Quilter’s Academy Vol. 1. Freshman Year : A Skill-building Course in Quiltmaking
By Harriet and Carrie Hargrave
A great series to check out is Quilter’s Academy by Harriet and Carrie Hargrave. This five volume set (freshman to master) walks you through skill builders, tips, technics, and graduated projects to help you master the art of quiltmaking.
Quilts from Sweet Jane: Easy Quilt Patterns Using Precuts
By Sue Pfau
Layer cakes, jelly rolls, and candy are not only delicious treats; they are names of pre-cut fabrics for quilting. Pre-cuts are a great way for beginners to get started. The library has lots of quilt books with patterns designed for precuts. Quilts from Sweet Jane by Sue Pfau features 10 fun, easy-peasy quilt patterns that can be pieced in a weekend. Charm School—18 Quilts from 5″ Squares: A Beginner’s Guide by Vanessa Goertzen is also a great book that features fun projects made from precut squares. If bigger blocks are your thing, sample Easy layer-cake quilts 2: more simple quilts from 10″ squares by Barbara Groves, which features quilts that are made from larger pieces and will work up pretty quickly. If you don’t have pre-cuts, you can cut your own 5” or 10” squares out of scraps.
Moda All-Stars Cakewalk: A Carnival of Quilts That Begin with 10″ Layer Cake Squares
By Lissa Alexander

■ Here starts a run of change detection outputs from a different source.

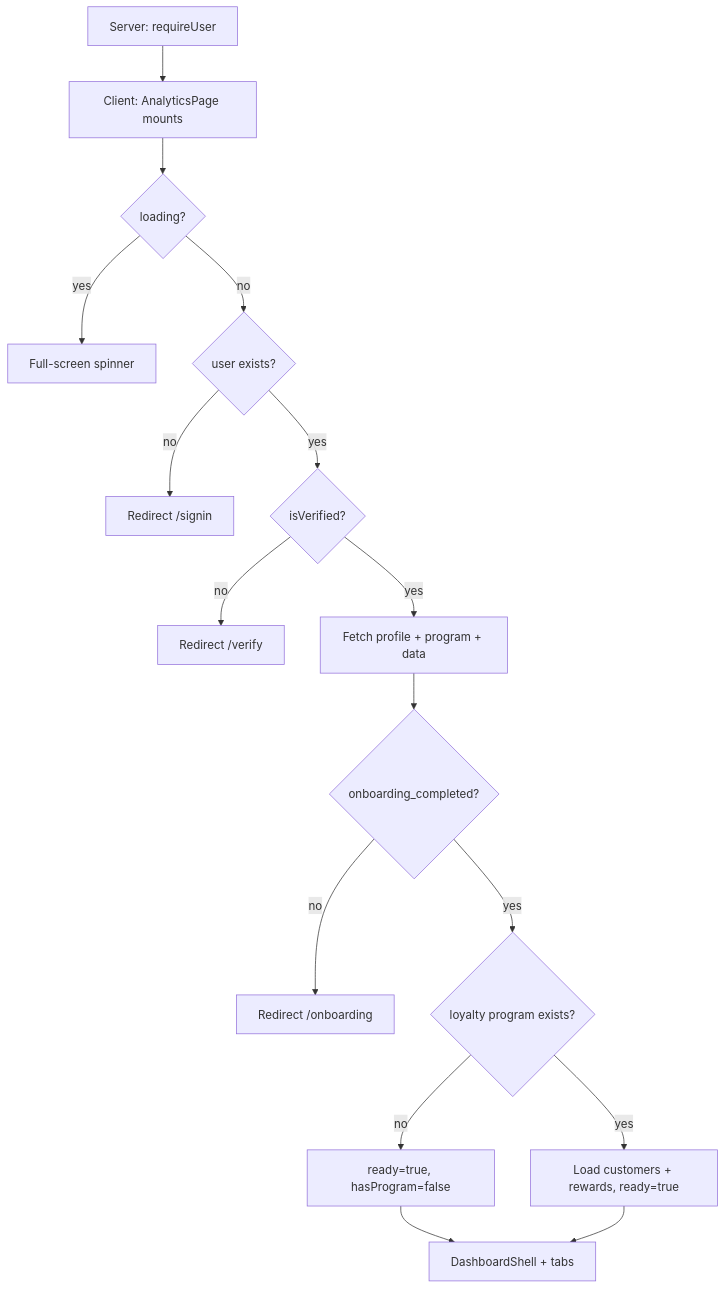
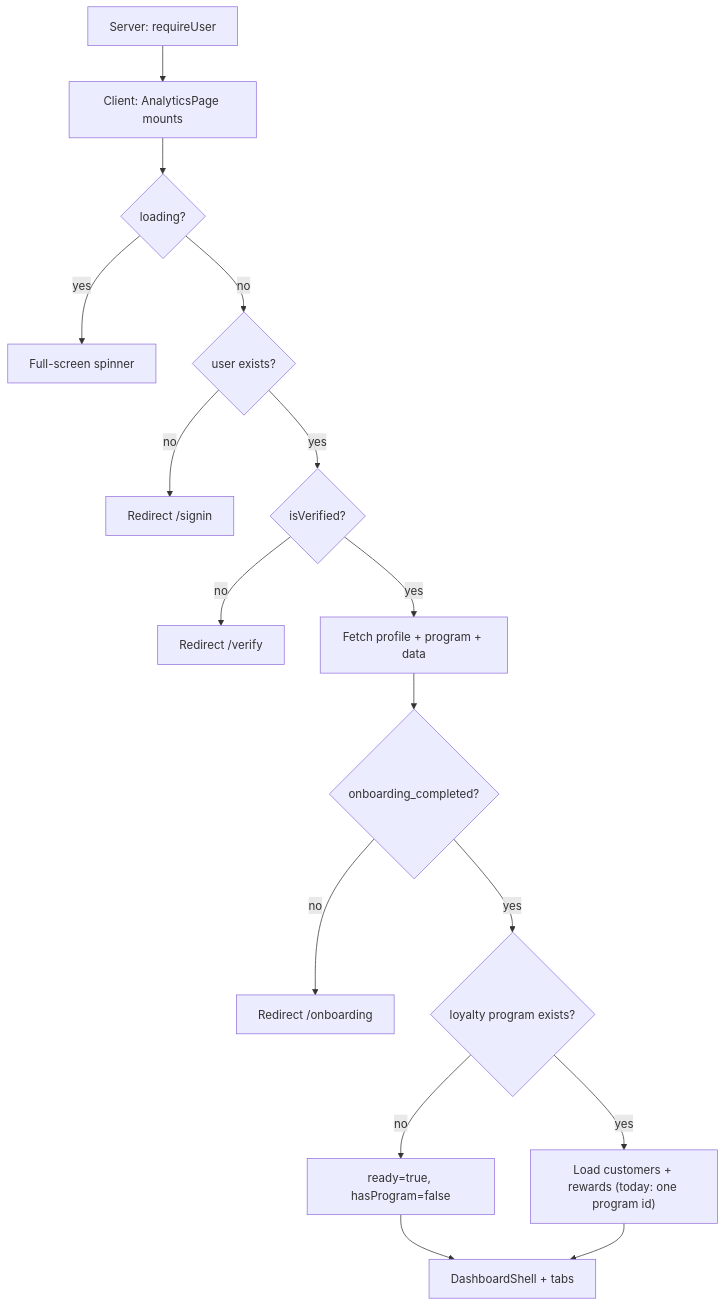
One commit to Ali-sherif/loyollo-web changed the diagram in docs/frontend/analytics-page.md. Above: the diagram before and after it, drawn with Mermaid. The commit also changed other lines of this file and 36 other files, not shown here.

````diff
--- a/docs/frontend/analytics-page.md
+++ b/docs/frontend/analytics-page.md
@@ -55,18 +82,18 @@
 ```mermaid
 flowchart TD
   A[Server: requireUser] --> B[Client: AnalyticsPage mounts]
   B --> C{loading?}
   C -->|yes| D[Full-screen spinner]
   C -->|no| E{user exists?}
   E -->|no| F[Redirect /signin]
   E -->|yes| G{isVerified?}
   G -->|no| H[Redirect /verify]
   G -->|yes| I[Fetch profile + program + data]
   I --> J{onboarding_completed?}
   J -->|no| K[Redirect /onboarding]
   J -->|yes| L{loyalty program exists?}
   L -->|no| M[ready=true, hasProgram=false]
-  L -->|yes| N[Load customers + rewards, ready=true]
+  L -->|yes| N["Load customers + rewards (today: one program id)"]
   M --> O[DashboardShell + tabs]
   N --> O
 ```
````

This quilting book offers patterns from 13 quilt designers, all beginning with 10” squares. The patterns are clearly written and offer a nice range of styles and levels of difficulty. Lissa Alexander has curated several books in this same style for quilt designs starting with other sizes of precut fabrics as well as scraps. They are all highly recommended.
If you aren’t ready to tackle a throw or a baby blanket, consider making some cute hot pads, trivets, or coasters out of your blocks. Check out the 746.6 area of the library for lots of cute ideas. If you need access to a sewing machine, check out the Makerspace in the south basement of the library. The helpful staff can get you started. It is so fun to make something that is uniquely yours. Once you get started you won’t want to stop.
Written by Lori, Outreach, and Julia, Circulation